**Exercise brief:** Every entry below should be repeated exactly; the pictures should not.

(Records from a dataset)
━━━━━━━━━━━━━━━━━━━━━━━━━━━━━━

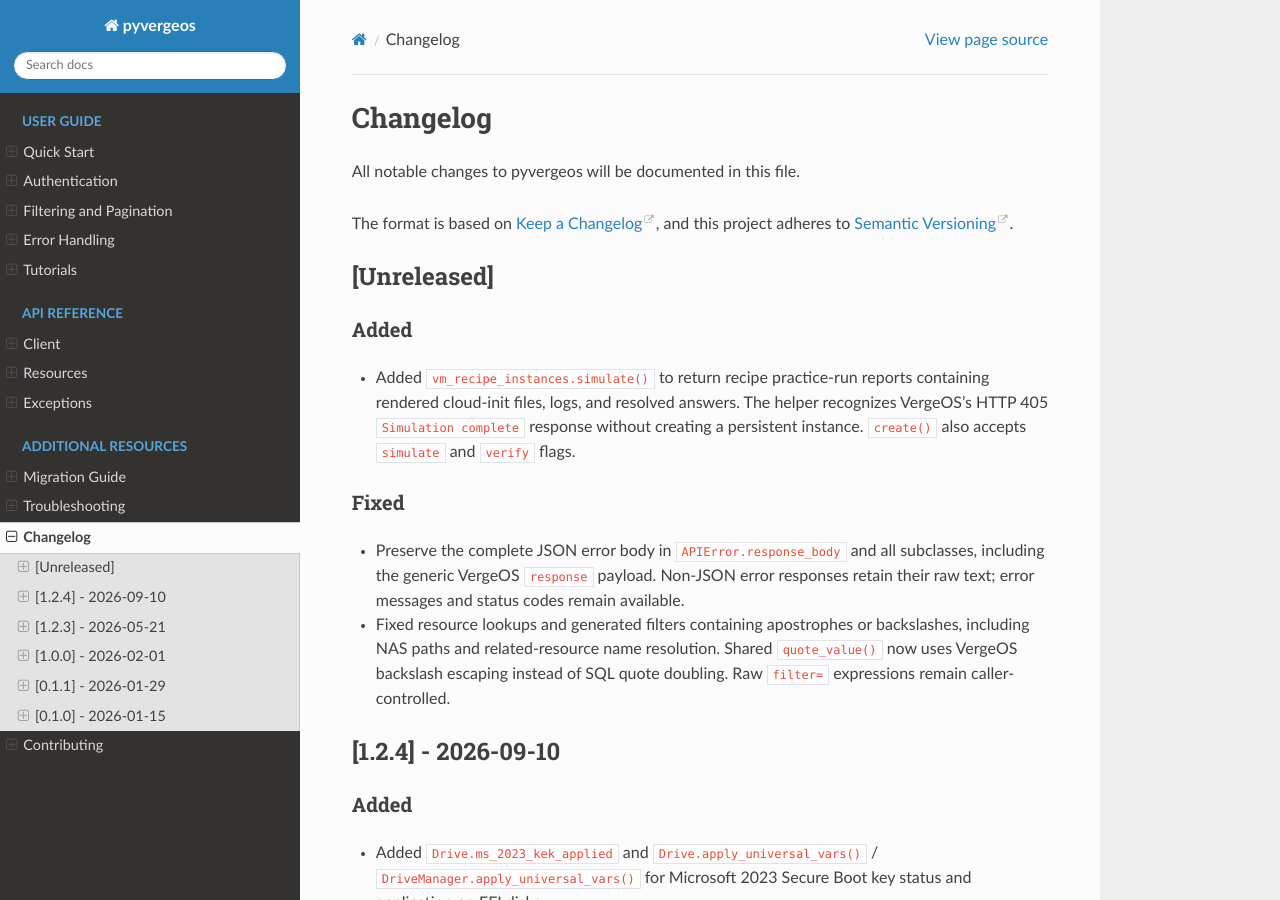
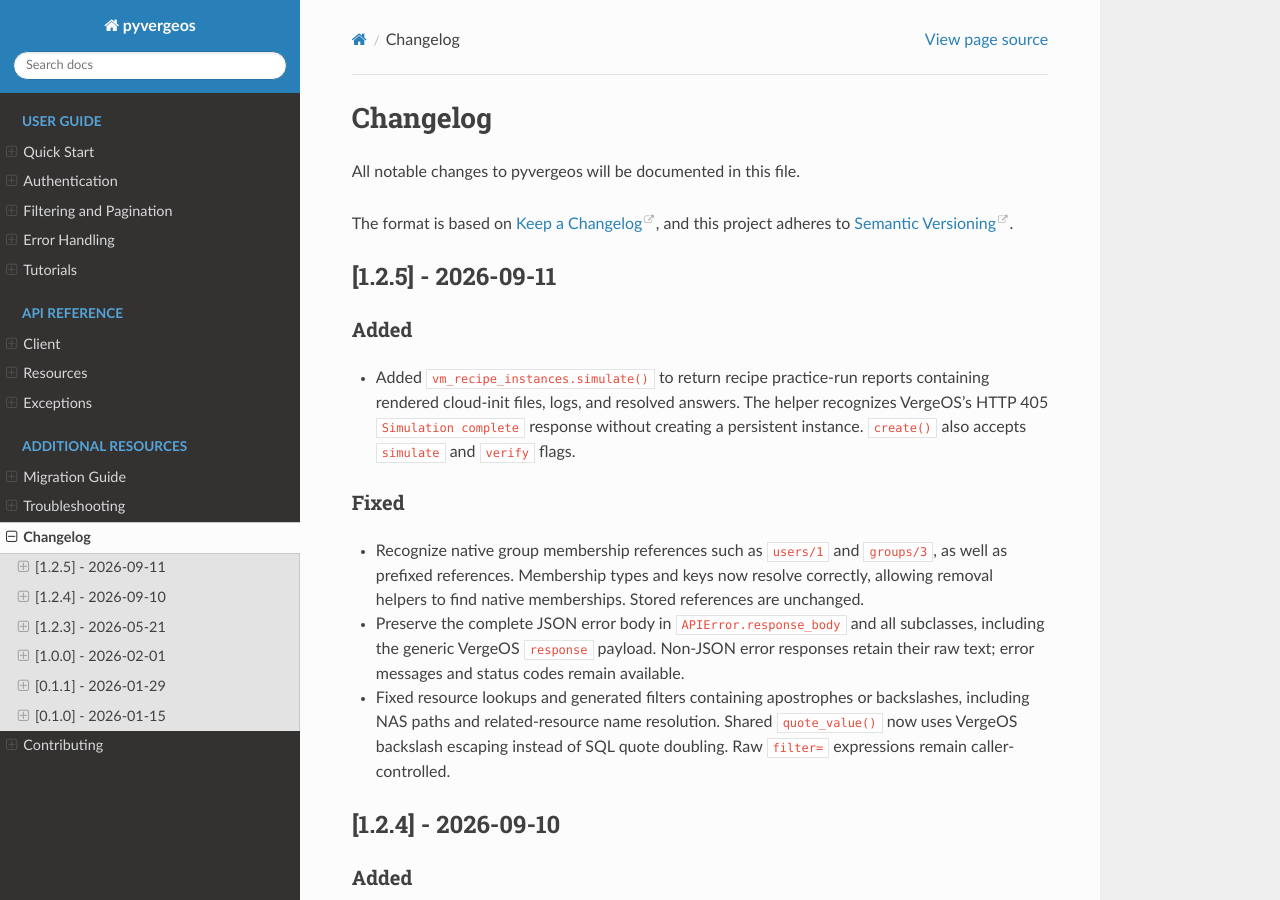
Before and after one commit to verge-io/pyVergeOS, a Sphinx documentation site: the page built from docs/changelog.rst, in a window 1280 px wide and 900 px high. Built offline with Sphinx 7.4.7 and the Read the Docs theme 3.1.0, drawn with Linux system fonts in a browser that asks for light colours.

Commit message:
chore: prepare v1.2.5 release

```diff
--- a/docs/changelog.rst
+++ b/docs/changelog.rst
@@ -6,8 +6,8 @@ All notable changes to pyvergeos will be documented in this file.
 The format is based on `Keep a Changelog <https://keepachangelog.com/>`_,
 and this project adheres to `Semantic Versioning <https://semver.org/>`_.
 
-[Unreleased]
-------------
+[1.2.5] - 2026-09-11
+--------------------
 
 Added
 ^^^^^
@@ -20,6 +20,9 @@ Added
 Fixed
 ^^^^^
 
+- Recognize native group membership references such as ``users/1`` and ``groups/3``,
+  as well as prefixed references. Membership types and keys now resolve correctly,
+  allowing removal helpers to find native memberships. Stored references are unchanged.
 - Preserve the complete JSON error body in ``APIError.response_body`` and all
   subclasses, including the generic VergeOS ``response`` payload. Non-JSON error
   responses retain their raw text; error messages and status codes remain available.
--- a/pyproject.toml
+++ b/pyproject.toml
@@ -1,6 +1,6 @@
 [project]
 name = "pyvergeos"
-version = "1.2.4"
+version = "1.2.5"
 description = "Python SDK for the VergeOS REST API"
 readme = "README.md"
 license = { text = "Apache-2.0" }
--- a/pyvergeos/__version__.py
+++ b/pyvergeos/__version__.py
@@ -1,3 +1,3 @@
 """Version information for pyvergeos."""
 
-__version__ = "1.2.4"
+__version__ = "1.2.5"
```
Also changed, not shown: 1 other file.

━━━━━━━━━━━━━━━━━━━━━━━━━━━━━━

**Task response:**
Before and after one commit to verge-io/pyVergeOS, a Sphinx documentation site: the page built from docs/changelog.rst, in a window 1280 px wide and 900 px high. Built offline with Sphinx 7.4.7 and the Read the Docs theme 3.1.0, drawn with Linux system fonts in a browser that asks for light colours.

Commit message:
chore: prepare v1.2.5 release

```diff
--- a/docs/changelog.rst
+++ b/docs/changelog.rst
@@ -6,8 +6,8 @@ All notable changes to pyvergeos will be documented in this file.
 The format is based on `Keep a Changelog <https://keepachangelog.com/>`_,
 and this project adheres to `Semantic Versioning <https://semver.org/>`_.
 
-[Unreleased]
-------------
+[1.2.5] - 2026-09-11
+--------------------
 
 Added
 ^^^^^
@@ -20,6 +20,9 @@ Added
 Fixed
 ^^^^^
 
+- Recognize native group membership references such as ``users/1`` and ``groups/3``,
+  as well as prefixed references. Membership types and keys now resolve correctly,
+  allowing removal helpers to find native memberships. Stored references are unchanged.
 - Preserve the complete JSON error body in ``APIError.response_body`` and all
   subclasses, including the generic VergeOS ``response`` payload. Non-JSON error
   responses retain their raw text; error messages and status codes remain available.
--- a/pyproject.toml
+++ b/pyproject.toml
@@ -1,6 +1,6 @@
 [project]
 name = "pyvergeos"
-version = "1.2.4"
+version = "1.2.5"
 description = "Python SDK for the VergeOS REST API"
 readme = "README.md"
 license = { text = "Apache-2.0" }
--- a/pyvergeos/__version__.py
+++ b/pyvergeos/__version__.py
@@ -1,3 +1,3 @@
 """Version information for pyvergeos."""
 
-__version__ = "1.2.4"
+__version__ = "1.2.5"
```
Also changed, not shown: 1 other file.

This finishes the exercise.